The U.S. labor market isn’t meeting expectations but it has made dramatic improvement since the global financial crisis. Still, the economic recovery has a secret – older workers and those with resume gaps are being left out.
CGTN’s Karina Huber has more.
Media reports have emerged recently about age bias declining somewhat thanks to the tight job market where the demand for workers is overtaking supply. Companies like Ford and Barclay’s have recruitment programs specifically targeting older workers who have been out of the labor force.
But career counselor Roy Cohen said they don’t guarantee a job at the end of the program.
“Those programs don’t promise employment,” said Career counselor Roy Cohen. “What they do is offer an individual six to eight weeks of employment with the opportunity to evaluate whether or not the individual will be a good fit long term.”
Cohen said age discrimination in hiring is still very much alive despite it being illegal in the United States.
“So Title 7 prohibits discrimination against anyone 40 years and up so that’s really when age claims start in the courts,” Kluger Healey, founding partner for Mark Kluger said.
Mark Kluger is an attorney representing companies in age discrimination lawsuits. He said the new frontier in age discrimination is evident in employment ads placed on social media.
“What we’ve seen in some of these ads is a specific almost disclaimer by Facebook, for example, that say the reason you’re seeing this ad is because you are in the demographic that this entity is looking for,” Kluger said. “That certainly smells like age discrimination.”
Facebook denies it engages in age discrimination. Last month, a U.S. labor union filed a lawsuit against T-Mobile and Amazon for ads it placed on Facebook.
Facebook said it isn’t responsible for its content and that the advertisers bear the responsibility for all claims. Nevertheless, Kluger believes there will be changes.
“I don’t think the advertising in the way that we’re seeing it right now is going to last too long because I think the courts are going to shut it down,” said Kluger.

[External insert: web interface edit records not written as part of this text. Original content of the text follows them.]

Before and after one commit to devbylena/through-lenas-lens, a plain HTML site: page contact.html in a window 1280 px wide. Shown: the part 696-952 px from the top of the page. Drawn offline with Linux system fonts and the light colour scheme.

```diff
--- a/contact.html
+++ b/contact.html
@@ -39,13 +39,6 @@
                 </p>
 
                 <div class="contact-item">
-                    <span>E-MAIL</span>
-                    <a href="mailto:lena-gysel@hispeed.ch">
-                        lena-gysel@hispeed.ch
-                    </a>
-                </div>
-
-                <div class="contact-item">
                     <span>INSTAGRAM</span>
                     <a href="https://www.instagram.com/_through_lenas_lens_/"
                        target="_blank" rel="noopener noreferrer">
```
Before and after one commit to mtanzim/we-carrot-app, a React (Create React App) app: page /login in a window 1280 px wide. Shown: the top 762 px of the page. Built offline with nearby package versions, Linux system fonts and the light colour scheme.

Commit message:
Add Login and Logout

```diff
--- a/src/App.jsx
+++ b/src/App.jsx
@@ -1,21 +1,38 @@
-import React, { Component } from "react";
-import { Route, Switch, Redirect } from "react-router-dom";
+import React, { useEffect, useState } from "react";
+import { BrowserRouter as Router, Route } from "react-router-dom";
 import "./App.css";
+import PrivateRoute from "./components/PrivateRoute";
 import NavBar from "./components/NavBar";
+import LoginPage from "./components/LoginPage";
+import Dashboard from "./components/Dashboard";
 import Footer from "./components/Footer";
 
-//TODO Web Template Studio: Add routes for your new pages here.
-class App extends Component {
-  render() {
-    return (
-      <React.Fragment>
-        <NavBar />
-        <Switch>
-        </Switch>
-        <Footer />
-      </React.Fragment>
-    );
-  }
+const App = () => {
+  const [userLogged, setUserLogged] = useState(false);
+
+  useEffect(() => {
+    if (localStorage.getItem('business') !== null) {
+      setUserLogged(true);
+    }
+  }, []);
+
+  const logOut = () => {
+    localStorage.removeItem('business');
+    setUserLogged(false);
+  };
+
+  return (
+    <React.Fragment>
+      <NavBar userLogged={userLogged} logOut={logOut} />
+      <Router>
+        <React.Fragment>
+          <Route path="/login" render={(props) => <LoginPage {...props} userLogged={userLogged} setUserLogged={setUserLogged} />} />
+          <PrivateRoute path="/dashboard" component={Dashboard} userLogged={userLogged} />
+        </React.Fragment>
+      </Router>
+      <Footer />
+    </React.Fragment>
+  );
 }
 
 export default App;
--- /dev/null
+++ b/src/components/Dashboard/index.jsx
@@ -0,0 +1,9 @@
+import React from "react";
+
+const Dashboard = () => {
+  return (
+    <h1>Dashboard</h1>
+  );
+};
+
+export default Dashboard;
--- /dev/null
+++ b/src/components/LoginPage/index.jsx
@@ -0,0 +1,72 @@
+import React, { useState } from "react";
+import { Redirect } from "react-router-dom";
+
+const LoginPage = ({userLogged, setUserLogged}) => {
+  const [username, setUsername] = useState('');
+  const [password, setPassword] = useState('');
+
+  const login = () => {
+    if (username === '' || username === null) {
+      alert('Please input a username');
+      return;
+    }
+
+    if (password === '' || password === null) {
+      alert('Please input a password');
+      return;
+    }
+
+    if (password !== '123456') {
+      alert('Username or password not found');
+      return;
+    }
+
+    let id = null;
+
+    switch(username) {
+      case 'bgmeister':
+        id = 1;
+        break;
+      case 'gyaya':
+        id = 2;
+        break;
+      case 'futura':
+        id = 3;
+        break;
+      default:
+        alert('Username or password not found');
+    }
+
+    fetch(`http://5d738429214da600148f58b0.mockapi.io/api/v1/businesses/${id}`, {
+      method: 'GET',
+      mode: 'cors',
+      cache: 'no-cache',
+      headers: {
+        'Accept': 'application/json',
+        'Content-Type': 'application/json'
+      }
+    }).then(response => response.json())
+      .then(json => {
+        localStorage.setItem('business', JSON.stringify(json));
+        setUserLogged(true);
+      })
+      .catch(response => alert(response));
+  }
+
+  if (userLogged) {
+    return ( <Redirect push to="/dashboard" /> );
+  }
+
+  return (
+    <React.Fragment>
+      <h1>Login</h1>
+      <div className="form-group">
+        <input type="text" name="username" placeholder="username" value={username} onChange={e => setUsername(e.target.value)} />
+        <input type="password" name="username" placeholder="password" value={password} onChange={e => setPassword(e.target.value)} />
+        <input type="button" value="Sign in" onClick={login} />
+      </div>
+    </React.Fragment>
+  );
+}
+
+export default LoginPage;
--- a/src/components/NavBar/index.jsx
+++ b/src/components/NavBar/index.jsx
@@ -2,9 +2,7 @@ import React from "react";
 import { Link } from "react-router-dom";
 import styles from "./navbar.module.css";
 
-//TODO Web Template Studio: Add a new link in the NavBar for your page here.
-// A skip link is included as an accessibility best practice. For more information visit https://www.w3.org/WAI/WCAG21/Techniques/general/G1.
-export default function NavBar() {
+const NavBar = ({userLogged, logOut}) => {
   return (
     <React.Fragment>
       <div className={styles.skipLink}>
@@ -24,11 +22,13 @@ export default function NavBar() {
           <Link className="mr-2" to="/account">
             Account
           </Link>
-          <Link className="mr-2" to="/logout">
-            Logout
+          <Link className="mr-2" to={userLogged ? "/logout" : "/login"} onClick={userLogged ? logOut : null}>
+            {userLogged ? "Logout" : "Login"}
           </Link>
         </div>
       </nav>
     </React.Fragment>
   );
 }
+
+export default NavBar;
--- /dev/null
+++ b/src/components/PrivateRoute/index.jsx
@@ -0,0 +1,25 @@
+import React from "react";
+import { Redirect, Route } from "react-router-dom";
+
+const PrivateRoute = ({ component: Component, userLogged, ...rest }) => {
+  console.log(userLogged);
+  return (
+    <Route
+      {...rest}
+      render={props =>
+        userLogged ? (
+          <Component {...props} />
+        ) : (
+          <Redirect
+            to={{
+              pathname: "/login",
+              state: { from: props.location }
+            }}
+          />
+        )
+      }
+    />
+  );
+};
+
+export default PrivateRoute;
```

A promising sign for older workers but litigation alone cannot stop the problem of bias against more senior job-seekers.